[[ RAW DATA open ]]
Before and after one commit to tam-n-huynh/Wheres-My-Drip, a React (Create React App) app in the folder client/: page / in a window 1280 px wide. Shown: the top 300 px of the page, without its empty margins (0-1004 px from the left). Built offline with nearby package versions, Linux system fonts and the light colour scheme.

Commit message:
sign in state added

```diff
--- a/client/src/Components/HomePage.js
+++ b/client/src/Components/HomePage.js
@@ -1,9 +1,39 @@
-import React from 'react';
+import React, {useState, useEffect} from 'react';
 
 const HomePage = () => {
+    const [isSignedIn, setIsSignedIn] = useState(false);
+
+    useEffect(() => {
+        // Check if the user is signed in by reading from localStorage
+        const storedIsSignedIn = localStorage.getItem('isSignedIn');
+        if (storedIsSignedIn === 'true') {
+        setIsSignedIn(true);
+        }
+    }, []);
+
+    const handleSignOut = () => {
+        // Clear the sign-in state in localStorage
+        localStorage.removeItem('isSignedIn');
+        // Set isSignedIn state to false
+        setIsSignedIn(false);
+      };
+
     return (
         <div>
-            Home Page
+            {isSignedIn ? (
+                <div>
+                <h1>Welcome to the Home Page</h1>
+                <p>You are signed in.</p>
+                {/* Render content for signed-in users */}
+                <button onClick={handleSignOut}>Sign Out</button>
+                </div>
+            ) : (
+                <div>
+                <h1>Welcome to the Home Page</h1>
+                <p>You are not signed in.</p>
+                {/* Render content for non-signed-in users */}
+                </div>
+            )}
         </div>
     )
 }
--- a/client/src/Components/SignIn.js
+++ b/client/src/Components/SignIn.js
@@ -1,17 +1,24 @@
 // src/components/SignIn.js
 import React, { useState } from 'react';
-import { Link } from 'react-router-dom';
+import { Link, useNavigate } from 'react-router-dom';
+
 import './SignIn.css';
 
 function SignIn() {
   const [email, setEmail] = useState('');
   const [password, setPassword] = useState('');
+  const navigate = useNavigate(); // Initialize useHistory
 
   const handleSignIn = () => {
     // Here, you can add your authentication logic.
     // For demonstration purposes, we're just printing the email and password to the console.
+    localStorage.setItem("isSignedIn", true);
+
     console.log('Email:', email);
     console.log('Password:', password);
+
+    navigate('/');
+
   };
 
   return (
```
[[ RAW DATA closed ]]
PROBLEM STATEMENT> Retype the records above exactly as they appear.

TASK RESULT>
Before and after one commit to tam-n-huynh/Wheres-My-Drip, a React (Create React App) app in the folder client/: page / in a window 1280 px wide. Shown: the top 300 px of the page, without its empty margins (0-1004 px from the left). Built offline with nearby package versions, Linux system fonts and the light colour scheme.

Commit message:
sign in state added

```diff
--- a/client/src/Components/HomePage.js
+++ b/client/src/Components/HomePage.js
@@ -1,9 +1,39 @@
-import React from 'react';
+import React, {useState, useEffect} from 'react';
 
 const HomePage = () => {
+    const [isSignedIn, setIsSignedIn] = useState(false);
+
+    useEffect(() => {
+        // Check if the user is signed in by reading from localStorage
+        const storedIsSignedIn = localStorage.getItem('isSignedIn');
+        if (storedIsSignedIn === 'true') {
+        setIsSignedIn(true);
+        }
+    }, []);
+
+    const handleSignOut = () => {
+        // Clear the sign-in state in localStorage
+        localStorage.removeItem('isSignedIn');
+        // Set isSignedIn state to false
+        setIsSignedIn(false);
+      };
+
     return (
         <div>
-            Home Page
+            {isSignedIn ? (
+                <div>
+                <h1>Welcome to the Home Page</h1>
+                <p>You are signed in.</p>
+                {/* Render content for signed-in users */}
+                <button onClick={handleSignOut}>Sign Out</button>
+                </div>
+            ) : (
+                <div>
+                <h1>Welcome to the Home Page</h1>
+                <p>You are not signed in.</p>
+                {/* Render content for non-signed-in users */}
+                </div>
+            )}
         </div>
     )
 }
--- a/client/src/Components/SignIn.js
+++ b/client/src/Components/SignIn.js
@@ -1,17 +1,24 @@
 // src/components/SignIn.js
 import React, { useState } from 'react';
-import { Link } from 'react-router-dom';
+import { Link, useNavigate } from 'react-router-dom';
+
 import './SignIn.css';
 
 function SignIn() {
   const [email, setEmail] = useState('');
   const [password, setPassword] = useState('');
+  const navigate = useNavigate(); // Initialize useHistory
 
   const handleSignIn = () => {
     // Here, you can add your authentication logic.
     // For demonstration purposes, we're just printing the email and password to the console.
+    localStorage.setItem("isSignedIn", true);
+
     console.log('Email:', email);
     console.log('Password:', password);
+
+    navigate('/');
+
   };
 
   return (
```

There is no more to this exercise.